When deciding if graduate school is right for you, consider your overall career goals, the time commitment you are able to make, and the financial resources that you are willing to allocate toward your education. Consider the long-term picture when choosing whether or not to get your advanced degree. According to Dr. Alexis J. Miller, Ph.D., writing for the website Straighterline, criminal justice is an extremely competitive field that is no longer dominated by blue-collar workers.
Becoming a Patrol Officer
This career, according to Dr. Miller, requires at least a bachelor’s degree in addition to completing the police academy. As a beat officer, you’ll need, at a minimum, a basic understand of statistics, writing skills sufficient to complete police reports and some understanding of criminal psychology to work with suspects, all of which are covered in bachelor’s degree.
As you advance in your career, especially if you aspire to a leadership position, a graduate degree becomes increasingly important. An advanced degree typically offers students the opportunity to specialize in one or two areas of criminal justice, such as sex crimes, juvenile justice or corrections and case management.
If, for example, you want to become a chief of police, consider the major duties of this job. Because the chief’s job requires leadership and management skills, many municipalities, especially in urban areas, look for candidates with a graduate degree in criminal justice. All other factors being considered equal, the candidate with a master’s degree will hold the advantage at decision time.
To teach criminal justice at a college level, you’ll need a graduate degree, according to the website, Criminal Justice Career Hub. Because a major component of a college professor’s job is research, you’ll need to be well-versed on advanced statistical methods and research design, which is a major focus of a graduate degree.

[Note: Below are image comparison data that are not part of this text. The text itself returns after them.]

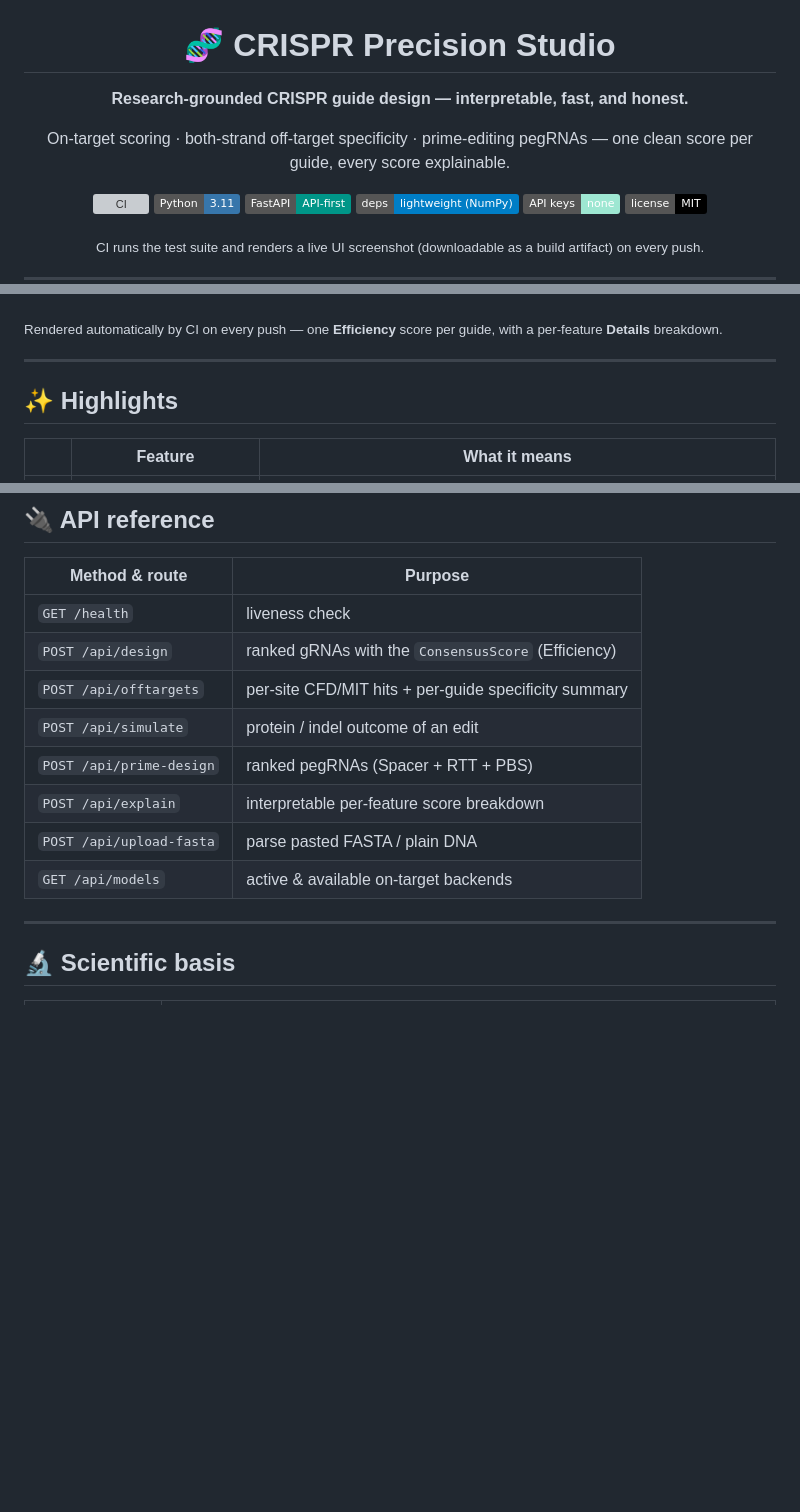
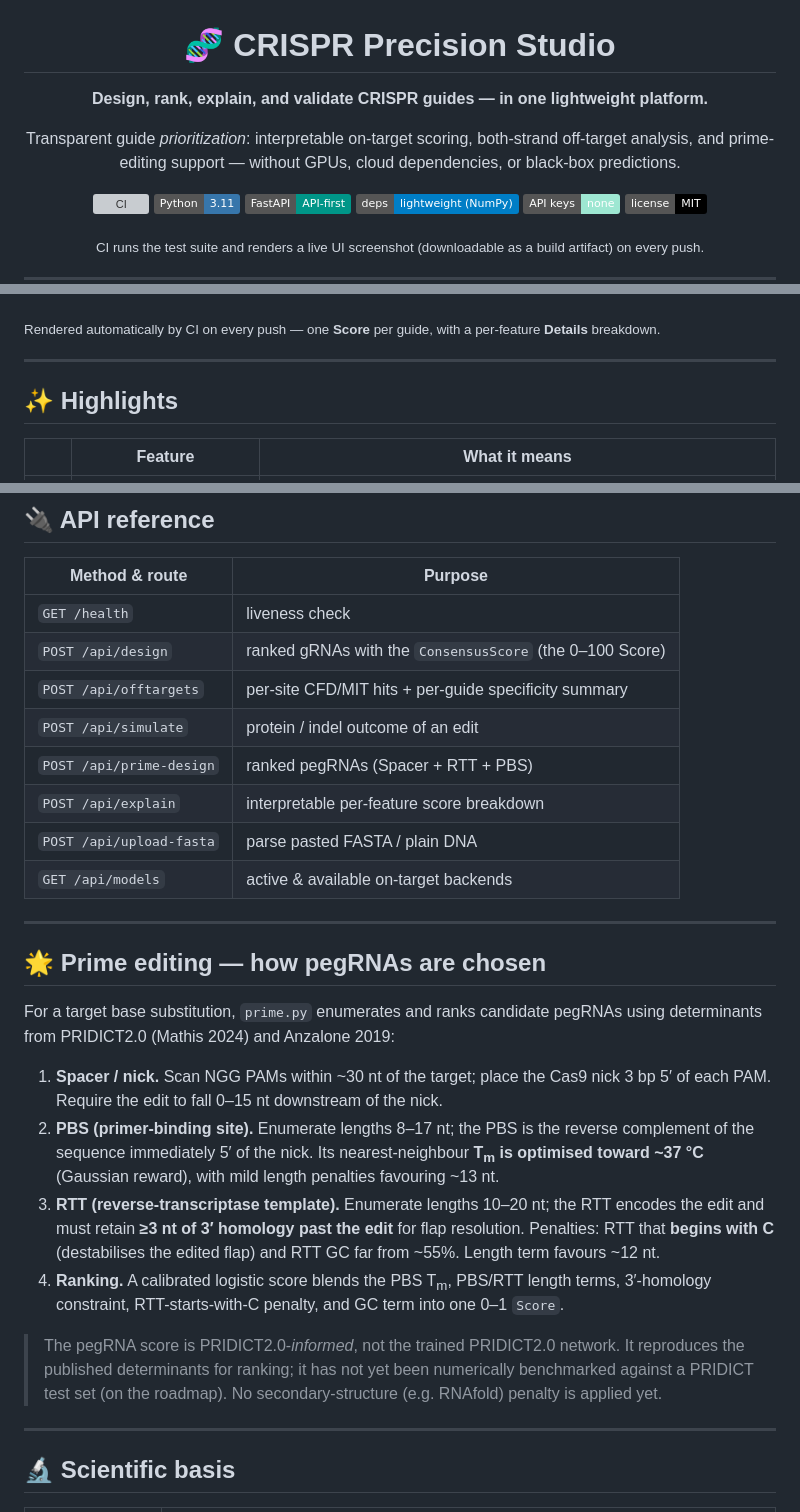
Before and after one commit to Dinesh431786/Crispr, a Markdown page: README.md, 3 parts joined by grey strips. Drawn GitHub-style; badges without logos; blank space fills up the shorter version; grey boxes are pictures that could not be loaded.

```diff
--- a/README.md
+++ b/README.md
@@ -2,9 +2,9 @@
 
 # 🧬 CRISPR Precision Studio
 
-**Research-grounded CRISPR guide design — interpretable, fast, and honest.**
+**Design, rank, explain, and validate CRISPR guides — in one lightweight platform.**
 
-On-target scoring · both-strand off-target specificity · prime-editing pegRNAs — one clean score per guide, every score explainable.
+Transparent guide *prioritization*: interpretable on-target scoring, both-strand off-target analysis, and prime-editing support — without GPUs, cloud dependencies, or black-box predictions.
 
 [![CI](https://github.com/Dinesh431786/Crispr/actions/workflows/ci.yml/badge.svg)](https://github.com/Dinesh431786/Crispr/actions/workflows/ci.yml)
 ![Python](https://img.shields.io/badge/Python-3.11-3776AB?logo=python&logoColor=white)
@@ -23,7 +23,7 @@ On-target scoring · both-strand off-target specificity · prime-editing pegRNAs
 
 ![CRISPR Precision Studio UI](docs/ui.png)
 
-<sub>Rendered automatically by CI on every push — one **Efficiency** score per guide, with a per-feature **Details** breakdown.</sub>
+<sub>Rendered automatically by CI on every push — one **Score** per guide, with a per-feature **Details** breakdown.</sub>
 
 ---
 
@@ -121,13 +150,26 @@ Browser renders one ranked table
 | Method & route | Purpose |
 |---|---|
 | `GET /health` | liveness check |
-| `POST /api/design` | ranked gRNAs with the `ConsensusScore` (Efficiency) |
+| `POST /api/design` | ranked gRNAs with the `ConsensusScore` (the 0–100 Score) |
 | `POST /api/offtargets` | per-site CFD/MIT hits + per-guide specificity summary |
 | `POST /api/simulate` | protein / indel outcome of an edit |
 | `POST /api/prime-design` | ranked pegRNAs (Spacer + RTT + PBS) |
 | `POST /api/explain` | interpretable per-feature score breakdown |
 | `POST /api/upload-fasta` | parse pasted FASTA / plain DNA |
 | `GET /api/models` | active & available on-target backends |
+
+---
+
+## 🌟 Prime editing — how pegRNAs are chosen
+
+For a target base substitution, `prime.py` enumerates and ranks candidate pegRNAs using determinants from PRIDICT2.0 (Mathis 2024) and Anzalone 2019:
+
+1. **Spacer / nick.** Scan NGG PAMs within ~30 nt of the target; place the Cas9 nick 3 bp 5′ of each PAM. Require the edit to fall 0–15 nt downstream of the nick.
+2. **PBS (primer-binding site).** Enumerate lengths 8–17 nt; the PBS is the reverse complement of the sequence immediately 5′ of the nick. Its nearest-neighbour **T<sub>m</sub> is optimised toward ~37 °C** (Gaussian reward), with mild length penalties favouring ~13 nt.
+3. **RTT (reverse-transcriptase template).** Enumerate lengths 10–20 nt; the RTT encodes the edit and must retain **≥3 nt of 3′ homology past the edit** for flap resolution. Penalties: RTT that **begins with C** (destabilises the edited flap) and RTT GC far from ~55%. Length term favours ~12 nt.
+4. **Ranking.** A calibrated logistic score blends the PBS T<sub>m</sub>, PBS/RTT length terms, 3′-homology constraint, RTT-starts-with-C penalty, and GC term into one 0–1 `Score`.
+
+> The pegRNA score is PRIDICT2.0-*informed*, not the trained PRIDICT2.0 network. It reproduces the published determinants for ranking; it has not yet been numerically benchmarked against a PRIDICT test set (on the roadmap). No secondary-structure (e.g. RNAfold) penalty is applied yet.
 
 ---
 
```
Also changed, not shown: other parts of README.md (+36 -7 lines).
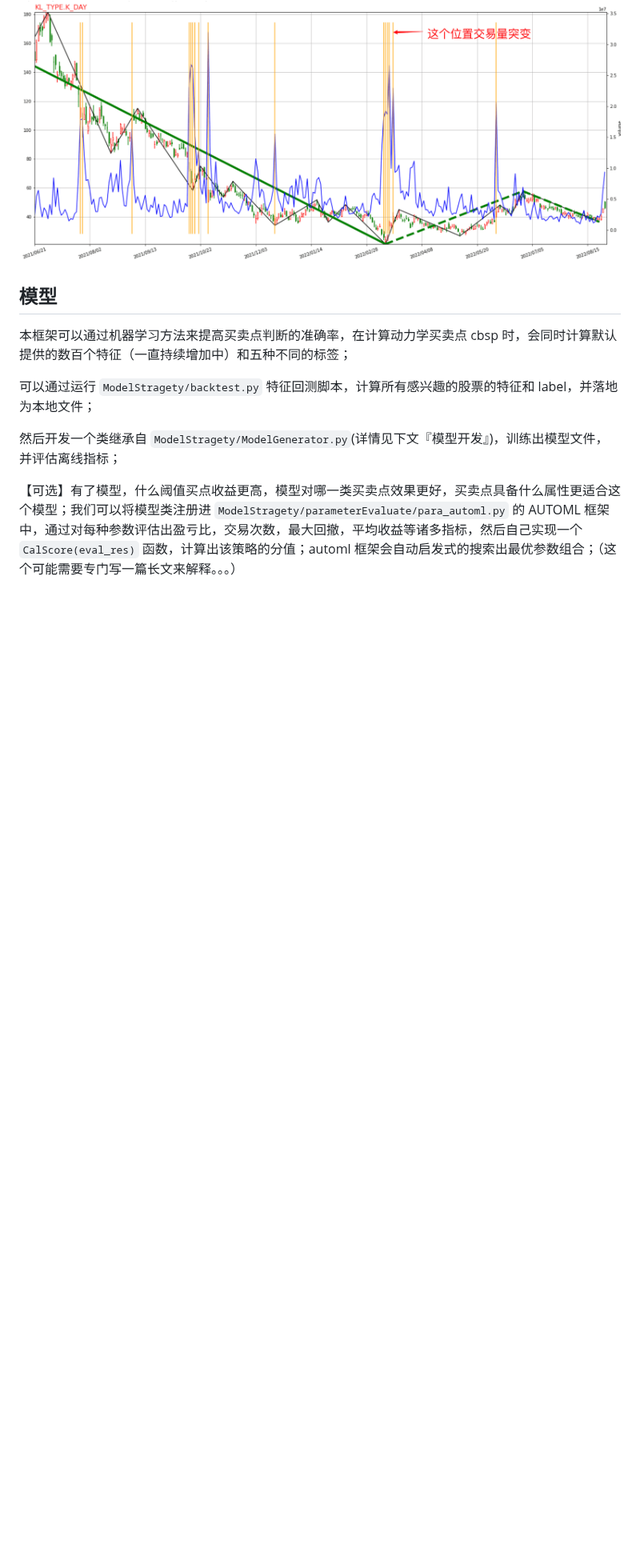
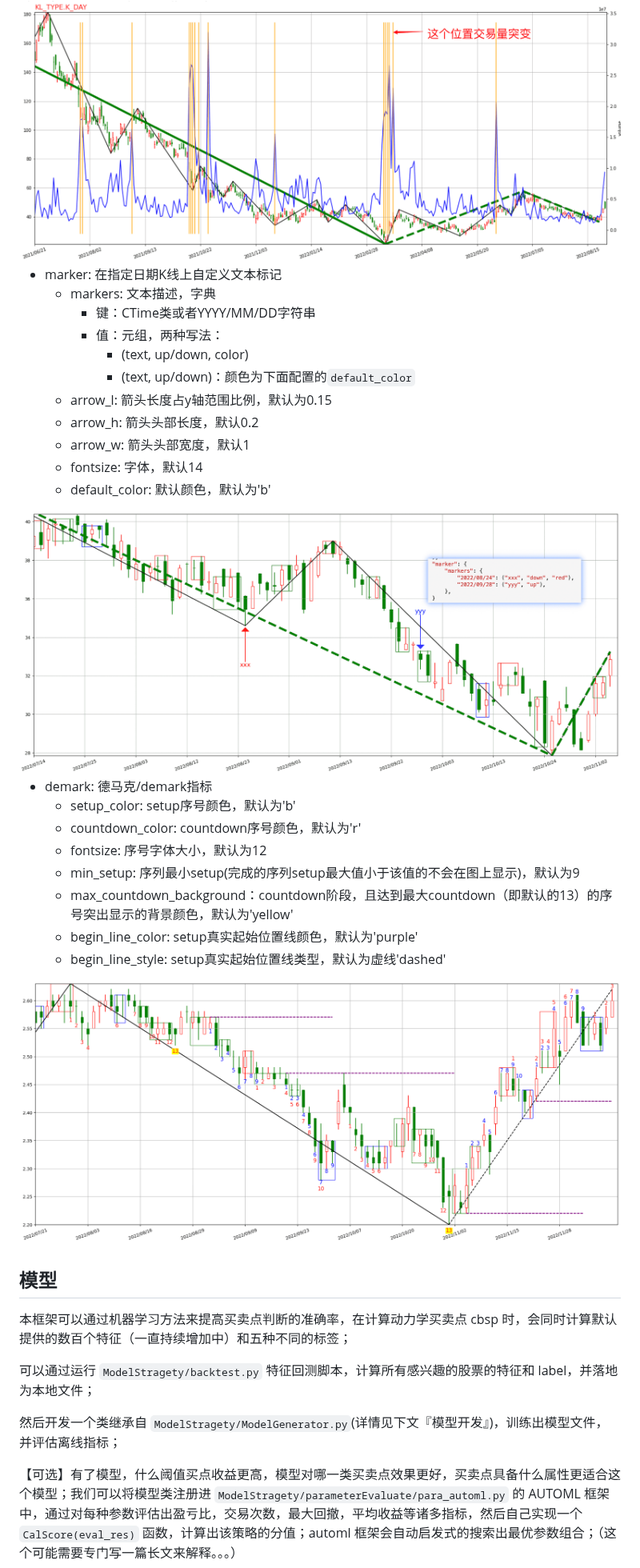
Before and after one commit to Vespa314/chan.py, a Markdown page: README.md, the part around one of its changes. Shown at 80% size. Rendered like a GitHub page; pictures changed too: Image/demark.png (added), Image/marker.png (added); blank space fills up the shorter version.

Commit message:
feature: 增加德马克(demark)指标计算

```diff
--- a/README.md
+++ b/README.md
@@ -843,6 +862,31 @@ CPlotDriver 和 CAnimateDriver 参数，用于控制绘制哪些元素
     - od_score_color: 'k'  离群值颜色
 
 <img src="./Image/chan.py_image_18.png" />
+
+- marker: 在指定日期K线上自定义文本标记
+    - markers: 文本描述，字典
+        - 键：CTime类或者YYYY/MM/DD字符串
+        - 值：元组，两种写法：
+            - (text, up/down, color)
+            - (text, up/down)：颜色为下面配置的`default_color`
+    - arrow_l: 箭头长度占y轴范围比例，默认为0.15
+    - arrow_h: 箭头头部长度，默认0.2
+    - arrow_w: 箭头头部宽度，默认1
+    - fontsize: 字体，默认14
+    - default_color: 默认颜色，默认为'b'
+
+<img src="./Image/marker.png" />
+
+- demark: 德马克/demark指标
+    - setup_color: setup序号颜色，默认为'b'
+    - countdown_color: countdown序号颜色，默认为'r'
+    - fontsize: 序号字体大小，默认为12
+    - min_setup: 序列最小setup(完成的序列setup最大值小于该值的不会在图上显示)，默认为9
+    - max_countdown_background：countdown阶段，且达到最大countdown（即默认的13）的序号突出显示的背景颜色，默认为'yellow'
+    - begin_line_color: setup真实起始位置线颜色，默认为'purple'
+    - begin_line_style: setup真实起始位置线类型，默认为虚线'dashed'
+
+<img src="./Image/demark.png" />
 
 ## 模型
 本框架可以通过机器学习方法来提高买卖点判断的准确率，在计算动力学买卖点 cbsp 时，会同时计算默认提供的数百个特征（一直持续增加中）和五种不同的标签；
```
Also changed, not shown: other parts of README.md (+28 -3 lines), Image/repository.jpg (added), 5 other files.
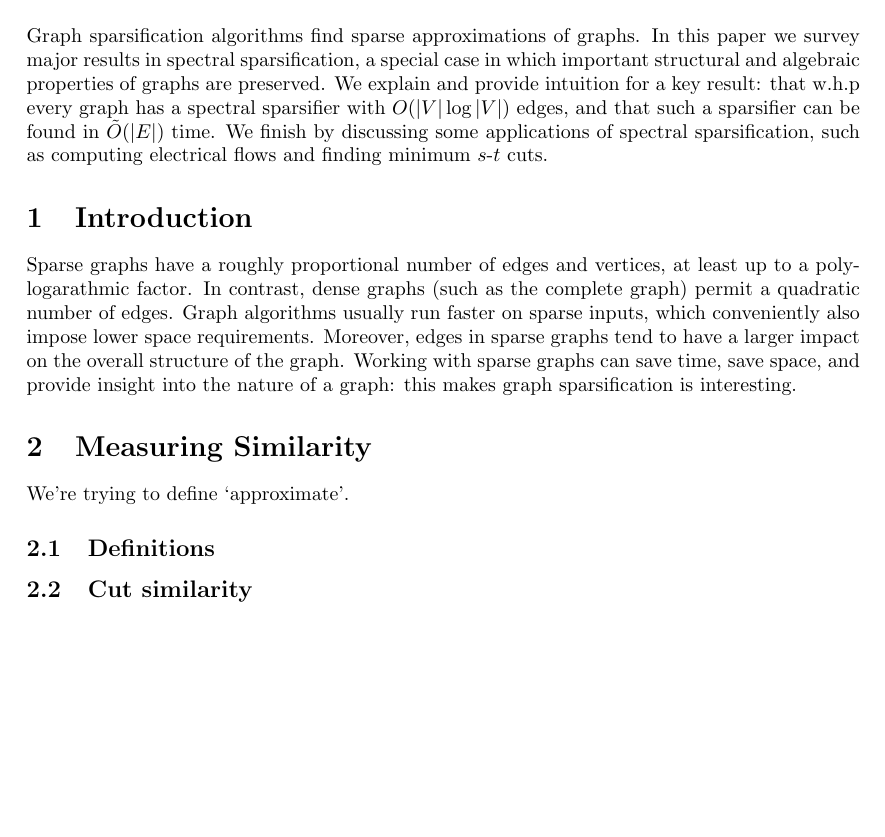
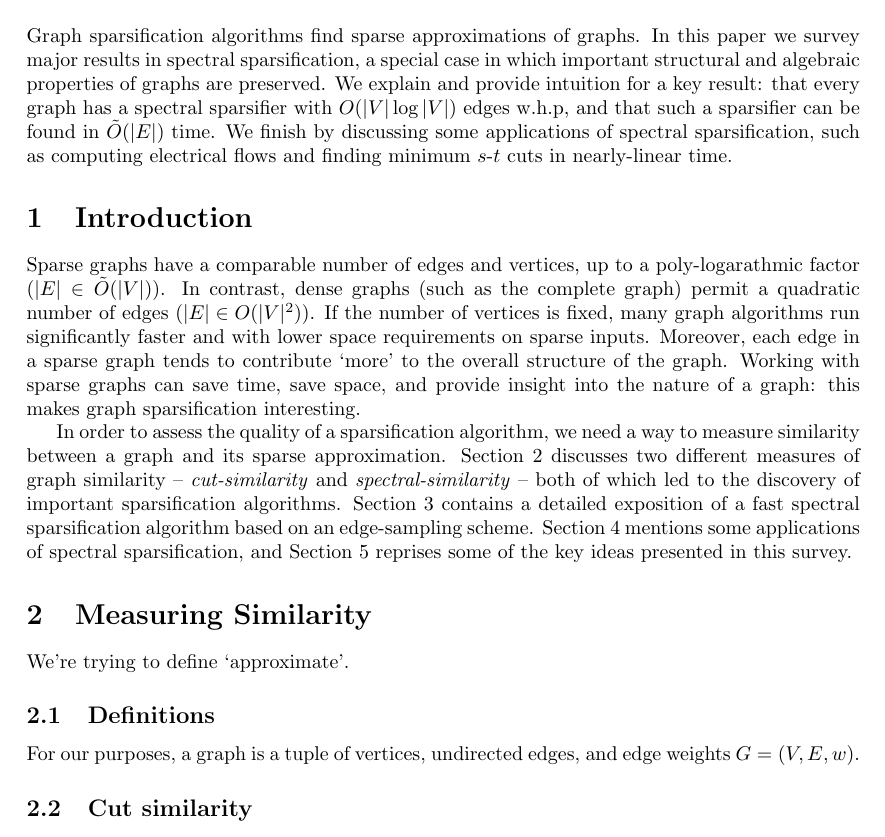
Before and after one commit to vedantk/cs270-survey, a LaTeX document (survey.tex): part of page 1 of 2, cut so that both start at the same text, the shorter picture padded with empty space. Compiled offline with pdfLaTeX.

Commit message:
finished intro

```diff
--- a/survey.tex
+++ b/survey.tex
@@ -18,28 +18,42 @@
 Graph sparsification algorithms find sparse approximations of graphs. In
 this paper we survey major results in spectral sparsification, a special
 case in which important structural and algebraic properties of graphs are
-preserved. We explain and provide intuition for a key result: that w.h.p
-every graph has a spectral sparsifier with $O(|V|\log|V|)$ edges, and that
+preserved. We explain and provide intuition for a key result: that every
+graph has a spectral sparsifier with $O(|V|\log|V|)$ edges w.h.p, and that
 such a sparsifier can be found in $\tilde{O}(|E|)$ time. We finish by
 discussing some applications of spectral sparsification, such as computing
-electrical flows and finding minimum $s$-$t$ cuts.
+electrical flows and finding minimum $s$-$t$ cuts in nearly-linear time.
 
 \section{Introduction}
 
-Sparse graphs have a roughly proportional number of edges and vertices, at
-least up to a poly-logarathmic factor. In contrast, dense graphs (such as
-the complete graph) permit a quadratic number of edges. Graph algorithms
-usually run faster on sparse inputs, which conveniently also impose lower
-space requirements. Moreover, edges in sparse graphs tend to have a larger
-impact on the overall structure of the graph. Working with sparse graphs can
-save time, save space, and provide insight into the nature of a graph: this
-makes graph sparsification is interesting.
+Sparse graphs have a comparable number of edges and vertices, up to a
+poly-logarathmic factor ($|E| \in \tilde{O}(|V|)$). In contrast, dense
+graphs (such as the complete graph) permit a quadratic number of edges ($|E|
+\in O(|V|^2)$). If the number of vertices is fixed, many graph algorithms
+run significantly faster and with lower space requirements on sparse inputs.
+Moreover, each edge in a sparse graph tends to contribute `more' to the
+overall structure of the graph.  Working with sparse graphs can save time,
+save space, and provide insight into the nature of a graph: this makes graph
+sparsification interesting.
+
+In order to assess the quality of a sparsification algorithm, we need a way
+to measure similarity between a graph and its sparse approximation. Section
+2 discusses two different measures of graph similarity --
+\textit{cut-similarity} and \textit{spectral-similarity} -- both of which
+led to the discovery of important sparsification algorithms. Section 3
+contains a detailed exposition of a fast spectral sparsification algorithm
+based on an edge-sampling scheme.  Section 4 mentions some applications of
+spectral sparsification, and Section 5 reprises some of the key ideas
+presented in this survey.
 
 \section{Measuring Similarity}
 
 We're trying to define `approximate'.
 
 \subsection{Definitions}
+
+For our purposes, a graph is a tuple of vertices, undirected edges, and edge
+weights $G = (V, E, w)$.
 
 \subsection{Cut similarity}
 
```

Jobs Involving Public Policy
If your dream for a career in corrections involves writing, public interaction or advocacy, a graduate degree is a must. Graduate students learn how to conduct research, form persuasive arguments and present these arguments in a well-written yet understandable format.
Working for the FBI
Criminal profiling requires advanced knowledge of psychological principles, which are taught in a graduate program. Forensic scientists, who present profiling data in court, must be experts in their field and, as such, typically have a doctorate.
Making the Final Decision
Many individuals who have initially earned a bachelor’s degree in criminal justice work in the field for several years before deciding to return to school to earn their graduate degrees. Returning students find that studying advanced topics in criminal justice gives them the confidence and skills to become better at what they currently do, apply for advanced positions, and educate their peers or write about their experiences for the general public.